Is it ideal? No, it's not. But the algorithm is pretty darn accurate as long as the task header markup is correct. Am I particularly inclined to modify the parsing logic to find unsupported markup? No, not really. --Thundergnat (talk) 15:55, 31 January 2022 (UTC)
So it is rosettacode that is supporting unsupported markup when it generates Where is supported markup defined? --Nigel Galloway (talk) 16:08, 31 January 2022 (UTC)
Ok. "supported" may be overstating it a bit. "currently recognized" is probably more accurate. If "support" is lacking, it is by my report generator. The problem is not with Rosettacode (at least, not specifically) but with the mediawiki software it runs (possibly ran,) on. Apparently, language names that have a octothorpe in them caused issues with internal links. Someone, (I don't know who,) at some point (I don't know when) made the decision to use the written out word 'sharp' to stand in for '#', and made a note of it on the language category pages for C# and F#; the very first lines at the top of the pages. My report generator just uses the language name as used in the Category:{whatever} category page as the language name. If the task example markup doesn't use the same "language name", it won't be recognized as belonging to it.
I am not defending that decision or advocating for or against it, just stating what the situation is as I understand it. And who knows? I could be completely full of crap. Wouldn't be the first time. --Thundergnat (talk) 17:06, 31 January 2022 (UTC)
(And by the way, that 123 is the number of languages that it recognizes as having an entry for that task, not not an entry number.) --Thundergnat (talk) 16:02, 31 January 2022 (UTC)

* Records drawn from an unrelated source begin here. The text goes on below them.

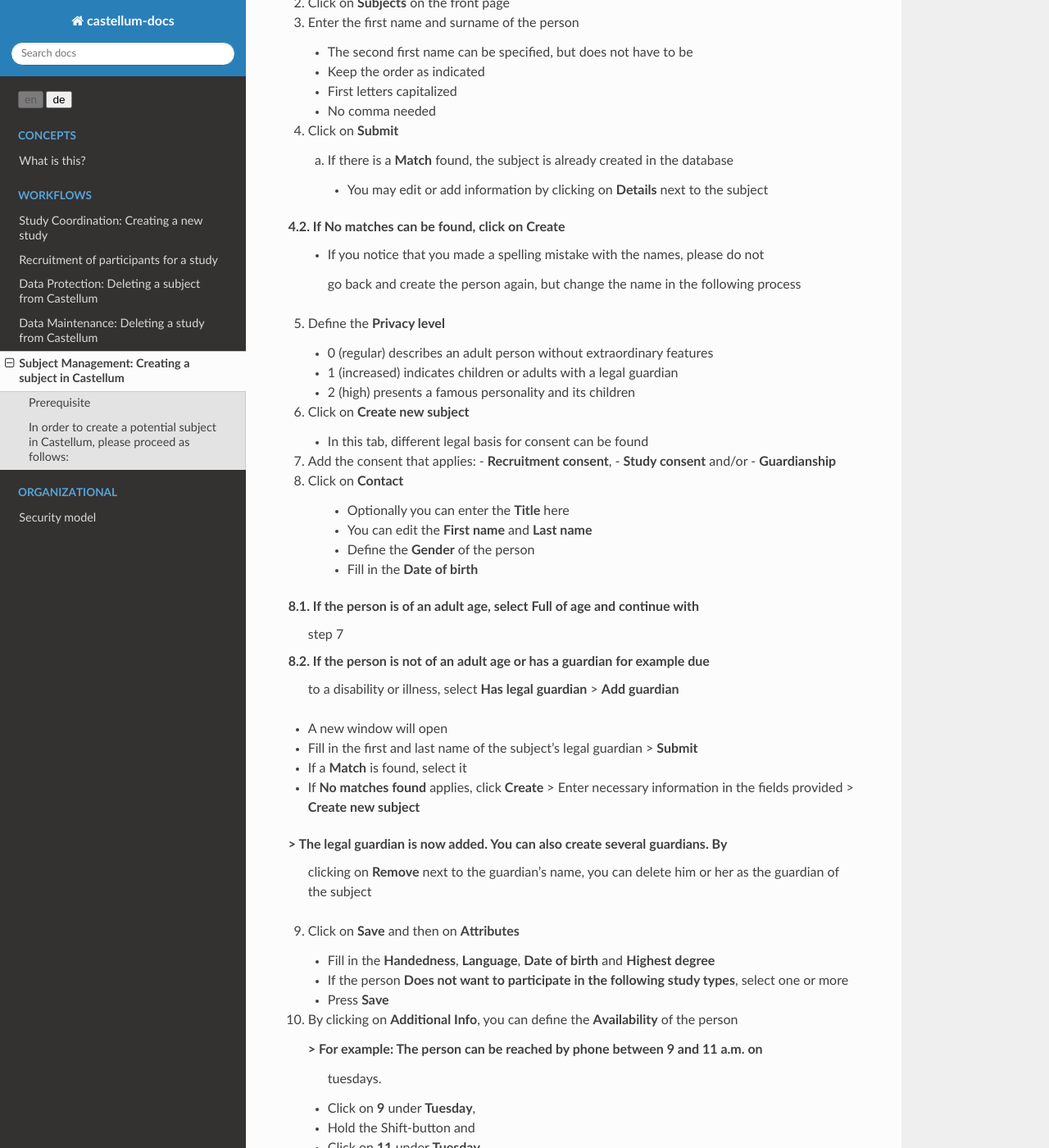
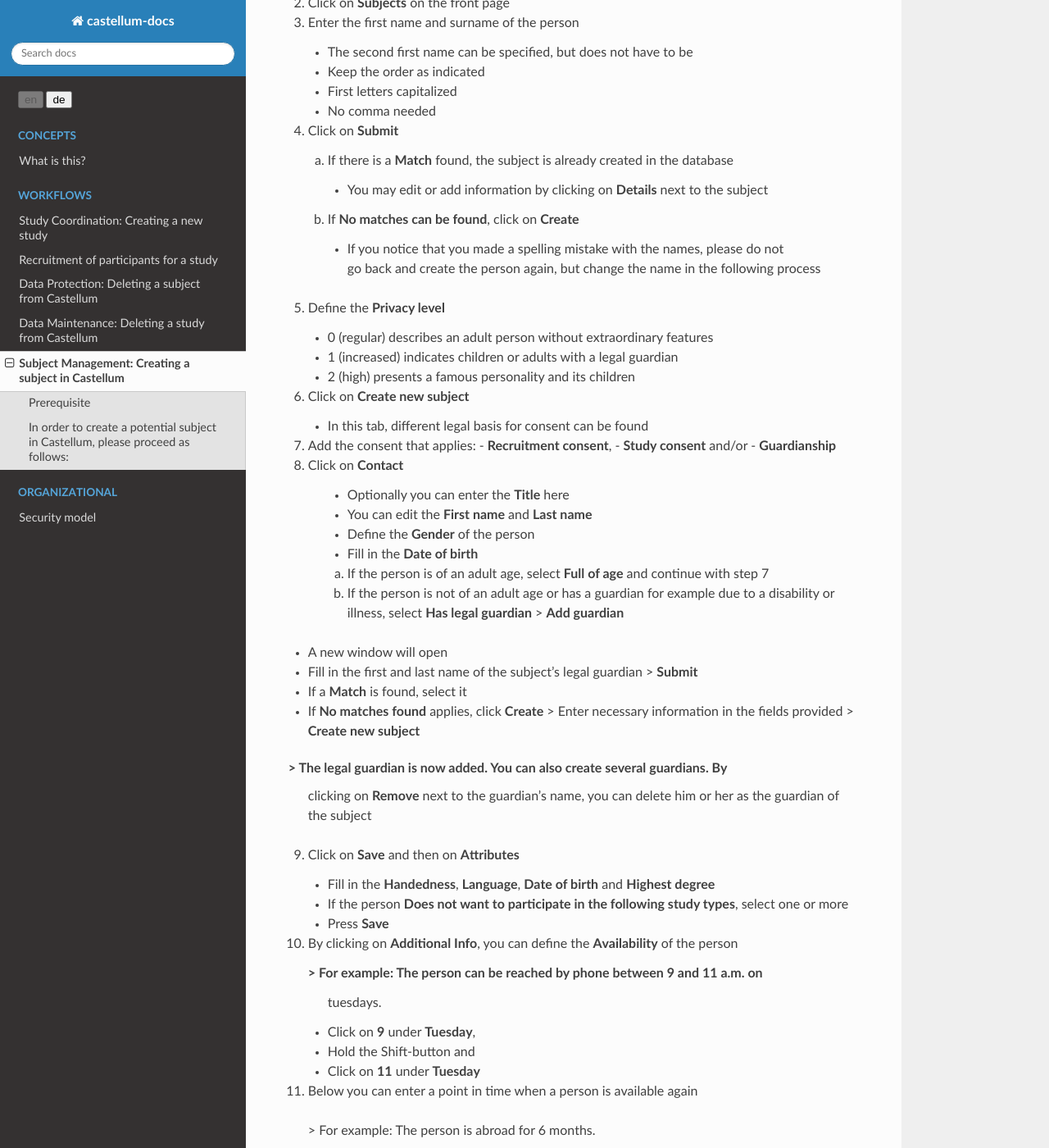
Before and after one commit to DouglasNeuroInformatics/castellum, a Sphinx documentation site: the page built from source/workflows/subject-management.rst, in a window 1280 px wide and 1400 px high, scrolled down 889 px. Shown: the whole window at 82% size. Built offline with Sphinx 7.4.7 and the Read the Docs theme 2.0.0, drawn with Linux system fonts in a browser that asks for light colours; some of the changed text lies outside the part shown.

Commit message:
Update subject-management.rst

```diff
--- a/source/workflows/subject-management.rst
+++ b/source/workflows/subject-management.rst
@@ -15,7 +15,7 @@ least the following:
    - **Date of birth**
    - Information on whether the person is **Full of age** or **has legal guardian**,
      If the subject has a legal guardian, you will need to **Add guardian** (see
-     instruction 8.2.)
+     instruction 8.b.)
    - **E-mail** address and/or **Phone number** and/or full postal address or
      contacting details of the legal guardian,
    - **Handedness**,
@@ -51,7 +51,7 @@ In order to create a potential subject in Castellum, please proceed as follows:
     a) If there is a **Match** found, the subject is already created in the database
      - You may edit or add information by clicking on **Details** next to the subject
 
-4.2. If **No matches can be found**, click on **Create**
+    b) If **No matches can be found**, click on **Create**
      - If you notice that you made a spelling mistake with the names, please do not
       go back and create the person again, but change the name in the following
       process
@@ -80,11 +80,11 @@ In order to create a potential subject in Castellum, please proceed as follows:
     - Define the **Gender** of the person
     - Fill in the **Date of birth**
 
-8.1. If the person is of an adult age, select **Full of age** and continue with
-     step 7
+    a) If the person is of an adult age, select **Full of age** and continue with
+       step 7
 
-8.2. If the person is not of an adult age or has a guardian for example due
-     to a disability or illness, select **Has legal guardian** > **Add guardian**
+    b) If the person is not of an adult age or has a guardian for example due to
+       a disability or illness, select **Has legal guardian** > **Add guardian**
 
 - A new window will open
 - Fill in the first and last name of the subject's legal guardian > **Submit**
```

For what it is worth, here are some other F Sharp tasks that aren't being counted due to faulty header markup (in no particular order): --Thundergnat (talk) 22:55, 31 January 2022 (UTC)

Irregular markup

see White space inside XML/HTML tags </lang > is not irregular.--Nigel Galloway (talk) 15:10, 2 February 2022 (UTC)

White space inside XML/HTML tags is not incorrect but, as there were only seven instances I could find on the whole of Rosettacode, it was indeed irregular. --Thundergnat (talk) 15:40, 2 February 2022 (UTC)

Meaning of O

Normally when a task is implemented the symbol ㉞ is used. For entry 128 "Include a file" the symbol 'O' is used . What does this mean?--Nigel Galloway (talk) 14:10, 21 February 2022 (UTC)

There is no entry 128. There is a (several) task(s) for which there are 128 entries. The symbol ㉞ is used for every task where the language ranked 34th by the number of tasks with an entry, has a task entry. That ranking can, and often does change. In this case, for this week, ㉞ corresponds to F_Sharp. The meaning of the symbol O? Let me quote the main Full list page:

Languages that omit a certain task have an uppercase O filled in for that task.

Somebody, somewhere, at some time, decided that the task was not {pick one: easy, stylistically allowed, possible, whatever } to be implemented in F_Sharp and marked the task page as such. --Thundergnat (talk) 15:47, 21 February 2022 (UTC)